Organizations have long relied on VPNs to connect remote workers with company resources. But could SD-WAN be a viable option for certain employees working from home?
Enterprises preparing to adopt Secure Access Service Edge should understand how the architecture presents organizational and architectural challenges for network and security teams.
To support employees working from home, network teams should carefully monitor VPN traffic, review firewall rules and rely on remote access support software.
Following the on-demand trend, network on-demand options provide enterprises with more flexible consumption models, such as managed network services and cloud-based networking.
As networking pros evaluate SD-branch vs. SD-WAN, they’ll notice a key distinction between the two technologies, namely how network functions are managed and orchestrated.
The advent of SD-WAN has changed the network security model by pushing more security and control to the edge — and businesses need to adjust to this new reality.
SD-WAN can improve WAN performance in three ways: It adds a secondary transport for network traffic, while also taking advantage of broadband Ethernet and application acceleration.
When rolling out software-defined WAN, you’ll need to consider the current makeup of your branch offices. For instance, are applications on-site or in the cloud?
SD-WAN can use load balancing for WAN connections, but it doesn’t require load balancing to work. Compare some of the similarities and differences between the two.

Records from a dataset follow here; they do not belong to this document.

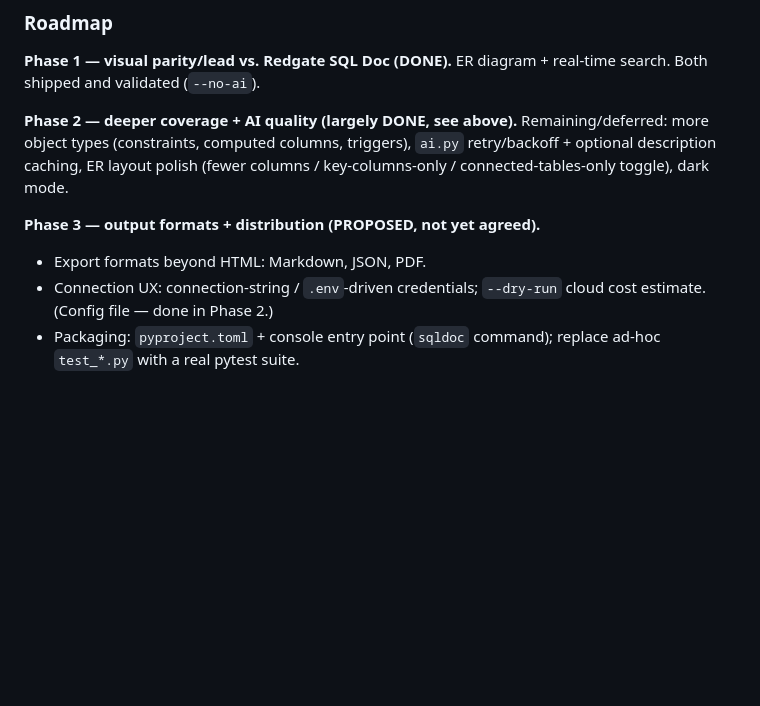
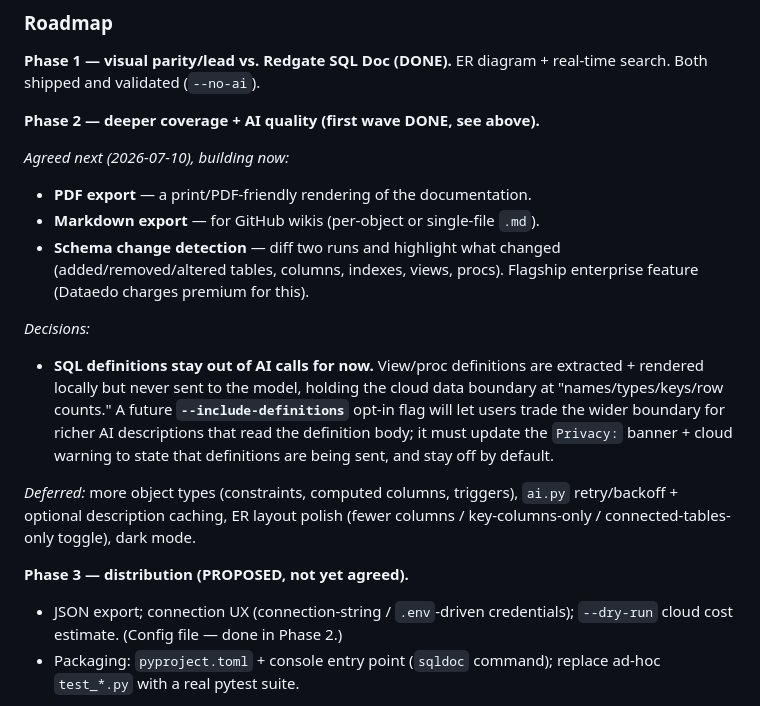
Before and after one commit to htamber1/sqldoc, a Markdown page: CLAUDE.md, the part around the change. Drawn GitHub-style; blank space fills up the shorter version.

Commit message:
docs: record --include-definitions decision and agreed next Phase 2 work
Keep SQL definitions out of AI calls for now; add --include-definitions
as a future opt-in. Mark PDF export, Markdown export, and schema change
detection as the agreed next Phase 2 features.

Co-Authored-By: Claude Opus 4.8 (1M context) <noreply@anthropic.com>

```diff
--- a/CLAUDE.md
+++ b/CLAUDE.md
@@ -34,11 +34,20 @@ This file provides guidance to Claude Code (claude.ai/code) when working with co
 ### Roadmap
 **Phase 1 — visual parity/lead vs. Redgate SQL Doc (DONE).** ER diagram + real-time search. Both shipped and validated (`--no-ai`).
 
-**Phase 2 — deeper coverage + AI quality (largely DONE, see above).** Remaining/deferred: more object types (constraints, computed columns, triggers), `ai.py` retry/backoff + optional description caching, ER layout polish (fewer columns / key-columns-only / connected-tables-only toggle), dark mode.
+**Phase 2 — deeper coverage + AI quality (first wave DONE, see above).**
 
-**Phase 3 — output formats + distribution (PROPOSED, not yet agreed).**
-- Export formats beyond HTML: Markdown, JSON, PDF.
-- Connection UX: connection-string / `.env`-driven credentials; `--dry-run` cloud cost estimate. (Config file — done in Phase 2.)
+_Agreed next (2026-07-10), building now:_
+- **PDF export** — a print/PDF-friendly rendering of the documentation.
+- **Markdown export** — for GitHub wikis (per-object or single-file `.md`).
+- **Schema change detection** — diff two runs and highlight what changed (added/removed/altered tables, columns, indexes, views, procs). Flagship enterprise feature (Dataedo charges premium for this).
+
+_Decisions:_
+- **SQL definitions stay out of AI calls for now.** View/proc definitions are extracted + rendered locally but never sent to the model, holding the cloud data boundary at "names/types/keys/row counts." A future **`--include-definitions`** opt-in flag will let users trade the wider boundary for richer AI descriptions that read the definition body; it must update the `Privacy:` banner + cloud warning to state that definitions are being sent, and stay off by default.
+
+_Deferred:_ more object types (constraints, computed columns, triggers), `ai.py` retry/backoff + optional description caching, ER layout polish (fewer columns / key-columns-only / connected-tables-only toggle), dark mode.
+
+**Phase 3 — distribution (PROPOSED, not yet agreed).**
+- JSON export; connection UX (connection-string / `.env`-driven credentials); `--dry-run` cloud cost estimate. (Config file — done in Phase 2.)
 - Packaging: `pyproject.toml` + console entry point (`sqldoc` command); replace ad-hoc `test_*.py` with a real pytest suite.
 
 > Phase 3 is a proposed direction synthesized from discussion, **not** confirmed scope — refine with the user before building.
```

The battle between VPN vs. SD-WAN returns. In this clash, see how realistic SD-WAN appliances are for remote and mobile workers compared to VPN connections.